of Associated Sheet Metal, where everyone does their best to meet the client’s needs. Farmer said that he is pleased to have had some customers for a very long time. For instance, the company has been working with the Coast Guard since day one. He is also proud to say that there aren’t a lot of jobs they have to turn down. Associated Sheet Metal has the ability to do almost everything. Recently it even CNC punched wood acoustic panels for a customer. The company’s current jobs are a true smorgasbord of unique items: stainless steel parts for cruise ship refits, a radiation shield for one of the university’s programs and custom stainless steel items for a multi-million dollar private residence. Farmer said that he expects the company to keep on doing what it does so well as the local economy improves. “We’re coming back up to some good years and our plan is to increase our volume,” he said. The company is a member of the Canadian Association of Family Enterprise (CAFE) and of the Vancouver Island Sheet Metal Contractors Association (VISMCA). Associated Sheet Metal Products Ltd. is at 6820 Kirkpatrick Crescent in Victoria. www.associatedsheetmetal.com
Associated Sheet Metal custom fabricates railings for a large variety of applications Technology Systems’ weather station as well as larger electrical enclosures for a number of companies including Prime Engineering.
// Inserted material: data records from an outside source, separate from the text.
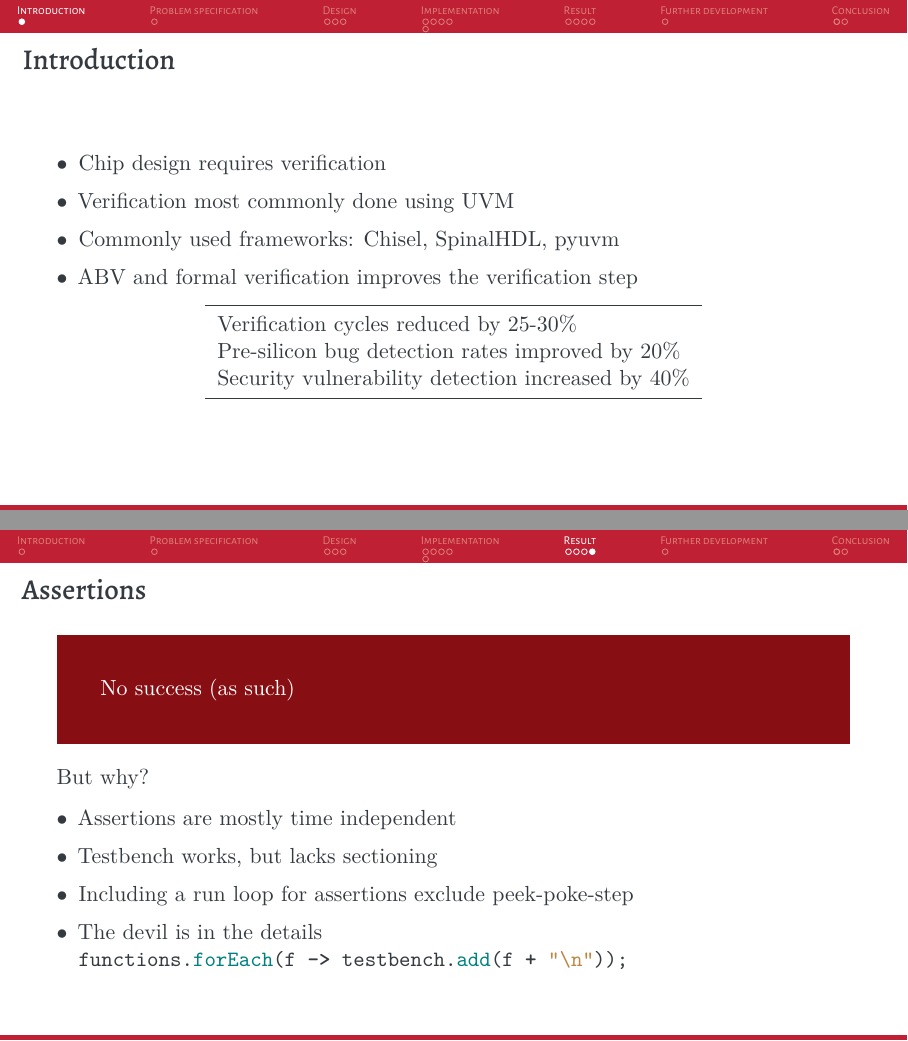
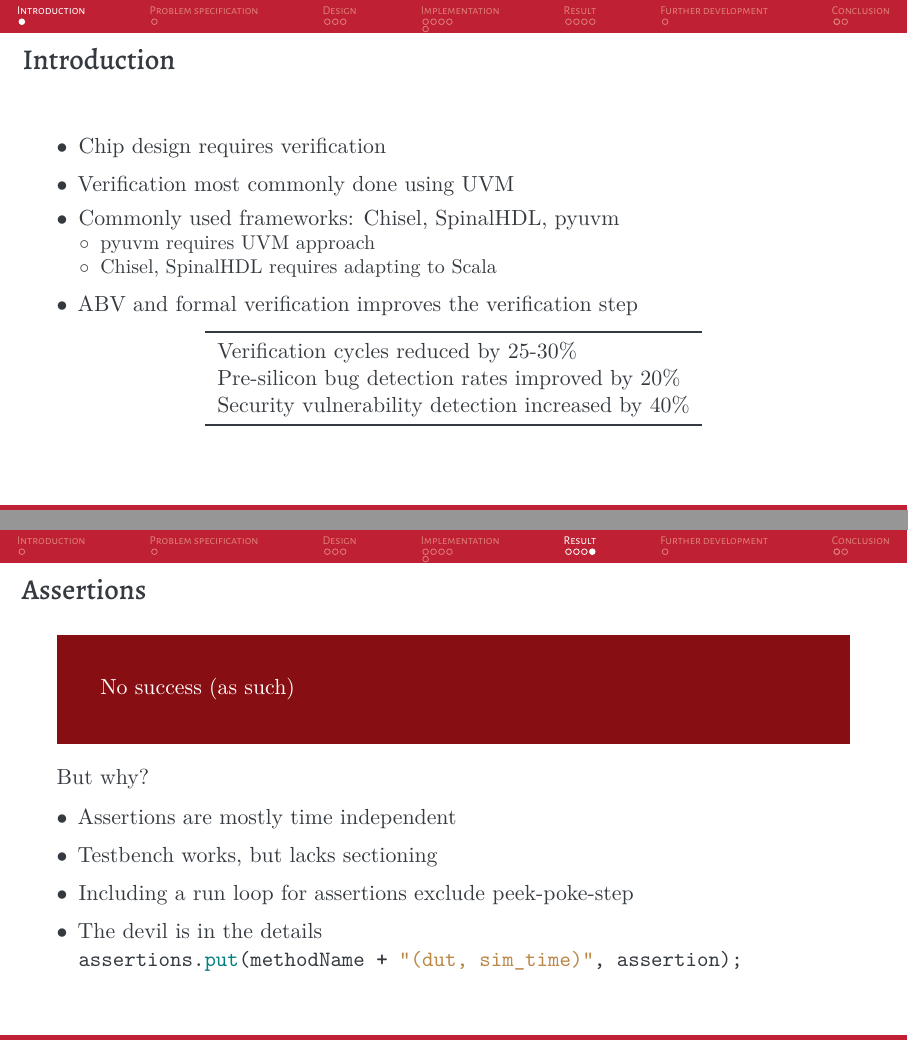
Before and after one commit to rwiuff/02125Thesis, LaTeX slides (Presentation.tex): pages 3 and 16 of 20, joined at a grey line. Compiled offline with XeLaTeX.

Commit message:
presentation done

```diff
--- a/Presentation.tex
+++ b/Presentation.tex
@@ -46,6 +46,10 @@
         \item Chip design requires verification
         \item Verification most commonly done using UVM
         \item Commonly used frameworks: Chisel, SpinalHDL, pyuvm
+        \begin{itemize}
+            \item pyuvm requires UVM approach
+            \item Chisel, SpinalHDL requires adapting to Scala
+        \end{itemize}
         \item ABV and formal verification improves the verification step
     \end{itemize}
     \begin{center}
@@ -339,7 +343,7 @@ Forge.simulate();
         \item Assertions are mostly time independent
         \item Testbench works, but lacks sectioning
         \item Including a run loop for assertions exclude peek-poke-step
-        \item The devil is in the details \mintinline{java}|functions.forEach(f -> testbench.add(f + "\n"));|
+        \item The devil is in the details \mintinline{java}|assertions.put(methodName + "(dut, sim_time)", assertion);|
     \end{itemize}
 \end{frame}
 \section{Further development}
```
Also changed, not shown: Presentation.pdf.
In 2010 the company purchased a CNC press break for forming and in 2013 it brought in a CNC turret punch that punches items out automatically and precisely. “That was our biggest investment,” Farmer said. “It was a huge move for us to go into CNC precision work. We always held ourselves to a high standard but needed more precision.” What those purchases meant, was more accuracy and, essentially, more perfection in all the work the
company does. Files can be sent to the company or the company can input plans into the computer to create the precise item needed. But precision, the most up-to-date equipment and high quality products aren’t the only things that set Associated Sheet Metal apart. “We have a huge customer base after 50 years,” Farmer said. “And we try to work with the customer to produce their product when they want it and need it. If they absolutely require it in two days, then we make it happen.” He noted that some shops in other cities will simply put customers on a waiting list. That’s not true
Insurance is our only business!
From your friends at...
C H A R T E R E D A
Best Wishes for Continued Success! n Victoria | 250.388.5555 n Westshore | 250.478.5588 n Duncan | 250.510.3565
A C C O U N T A N T S
P R O F E S S I O N A L
C O R P O R A T I O N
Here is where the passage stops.